At Wedgwood, a team of the company’s four leading figures was tasked with recreating the Chinese powder-blue glaze for a middle-class market of consumers. The group, comprised of John Goodwin, James Hodgkiss, George Adams, and Bernard Moore, borrowed an 18th-century Chinese bleu soufflé piece from the Victoria & Albert Museum for thorough research and imitation.
By 1912, the men were able to replicate Chinese bleu soufflé by stippling cobalt on a glazed surface with a sponge; commercial production of powder-blue ware began in August of that year. In a stroke of kismet, Daisy Makeig-Jones’s studio was next to that of James Hodgkiss, one of the lead designers tasked with replicating the Chinese bleu soufflé. Thus she was able to observe first hand many of the experiments to develop Wedgwood powder blue (which came in handy while developing her own Lustre line) and even add some of her own designs to the powder blue wares.

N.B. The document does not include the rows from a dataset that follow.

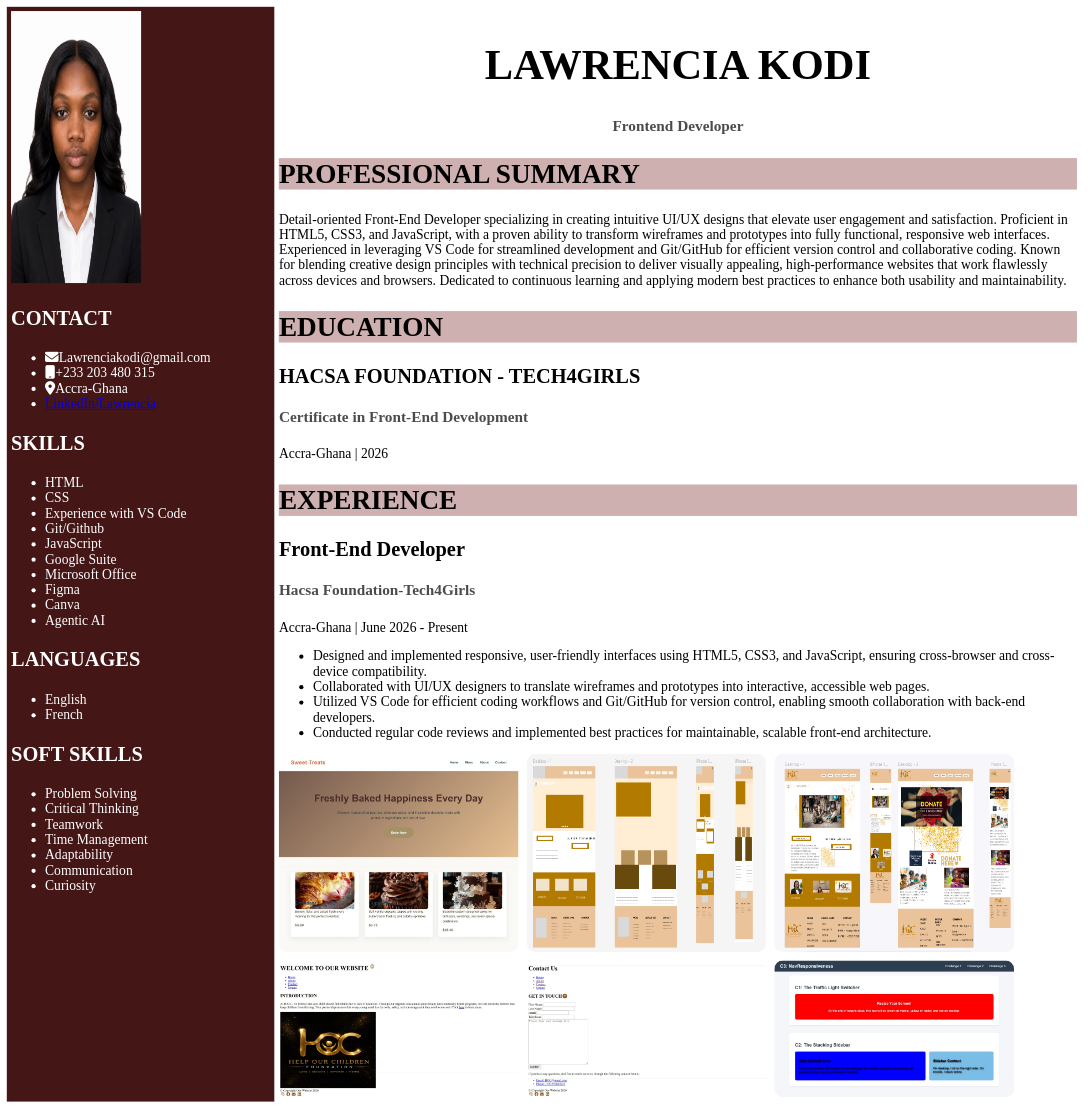
Repository: lawrencia-coder/T4G_CV
Page: index.html
The author's editor kept a copy of each file at every save. The page is drawn from the files as they stood at one save, then again after the next save.
The browser window is 1280 px wide. The pictures show the whole page, at 85% of full size.
Some icons come from a web library that is not loaded, so they are not drawn. Some web libraries are served in a nearby version.

Above is the page before, as saved 2026-07-15 08:58:48.

After the next save:
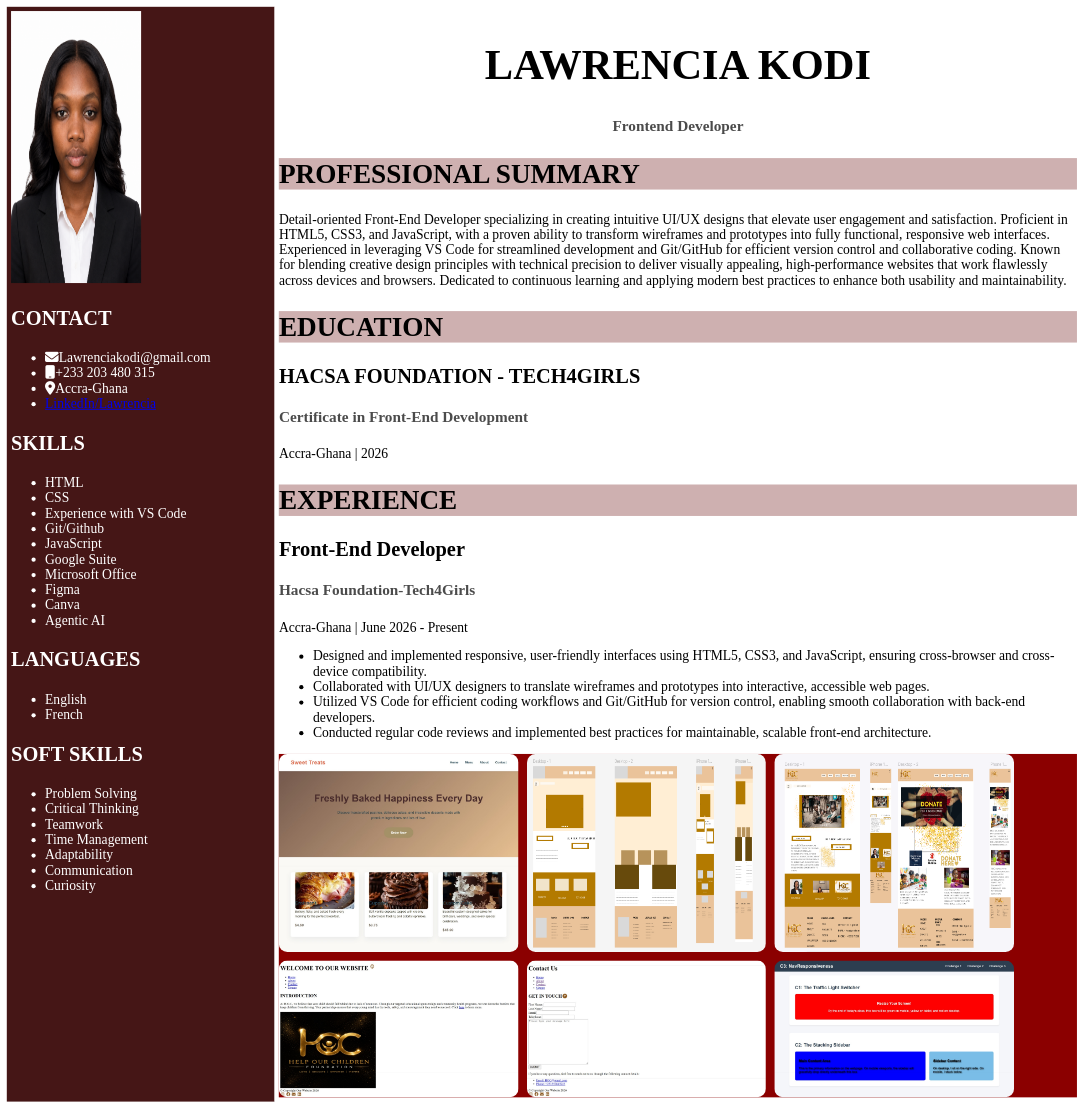
Saved 4 s later.
--- a/style.css
+++ b/style.css
@@ -56,7 +56,7 @@
     display: flex;
     flex-wrap: wrap;
     gap: 10px;
-    background-color: darr;
+    background-color: darkred;
 }
 .portfolio img{
     width: 30%;

After the 2 saves that followed:
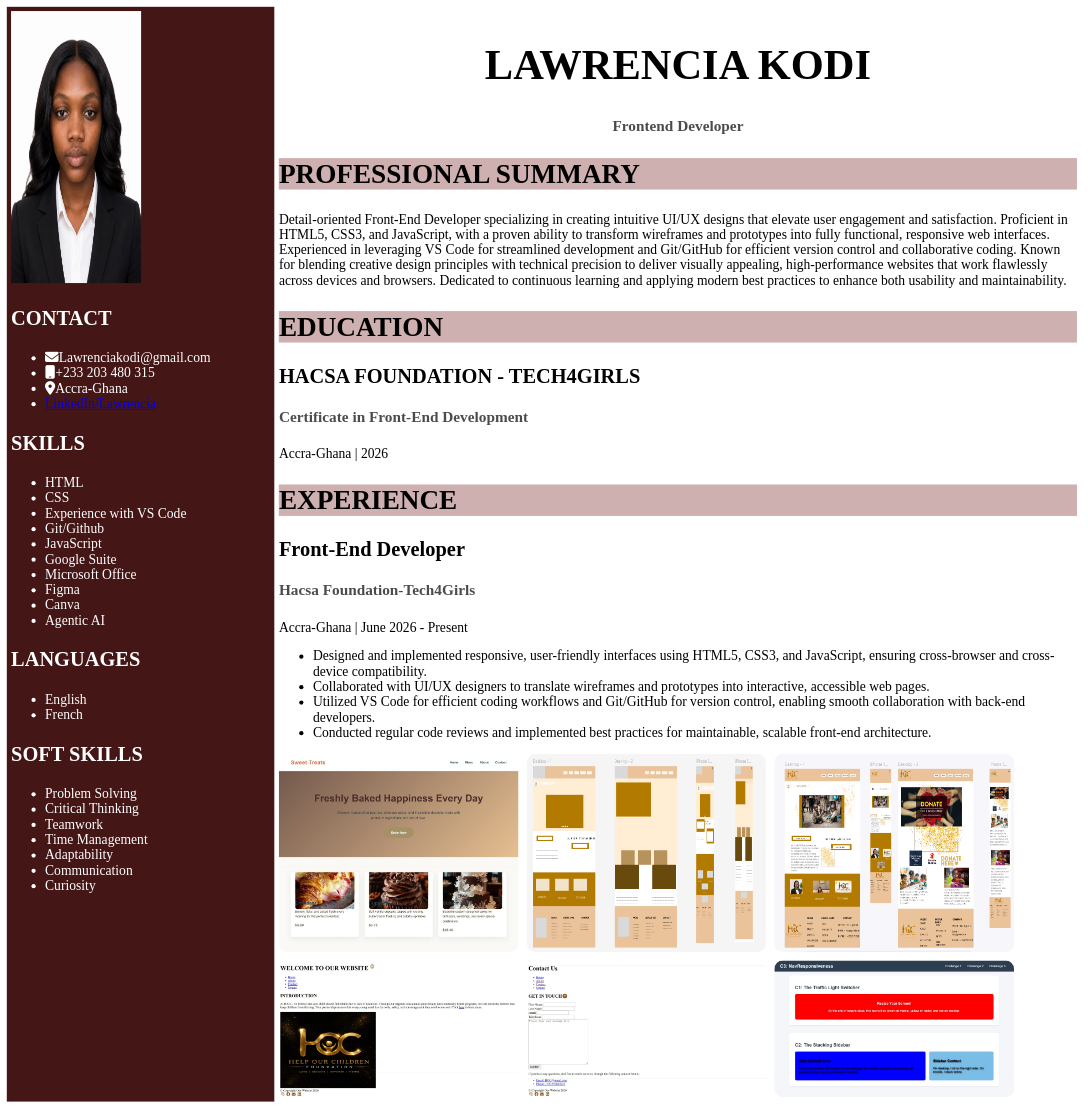
The 2 saves are shown as one change because they came seconds apart.
The last was saved 8 s later.
--- a/style.css
+++ b/style.css
@@ -56,7 +56,7 @@
     display: flex;
     flex-wrap: wrap;
     gap: 10px;
-    background-color: darkred;
+    background-color: darkbrown;
 }
 .portfolio img{
     width: 30%;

An example can be seen in this potpourri jar. The exterior features the Kangxi tianlong, or ‘Celestial Dragon’, as it was called in the Wedgwood factory, floating above a sea of stylized clouds. Scale-like gilding on the jar’s handles and knob accents the dragon imagery. Accompanying the tianlong are flaming Sacred Pearls, which were believed to grant wishes. Further adding to the jar’s sense of mysticism is its function as a potpourri: one might imagine heavy incense billowing out as invisible clouds of smoke. A Greek-key border around the jar’s opening and a floral border encircling the lid rim lend an eclectic air to this unique piece, which shows Wedgwood’s mastery of the powder blue aesthetic.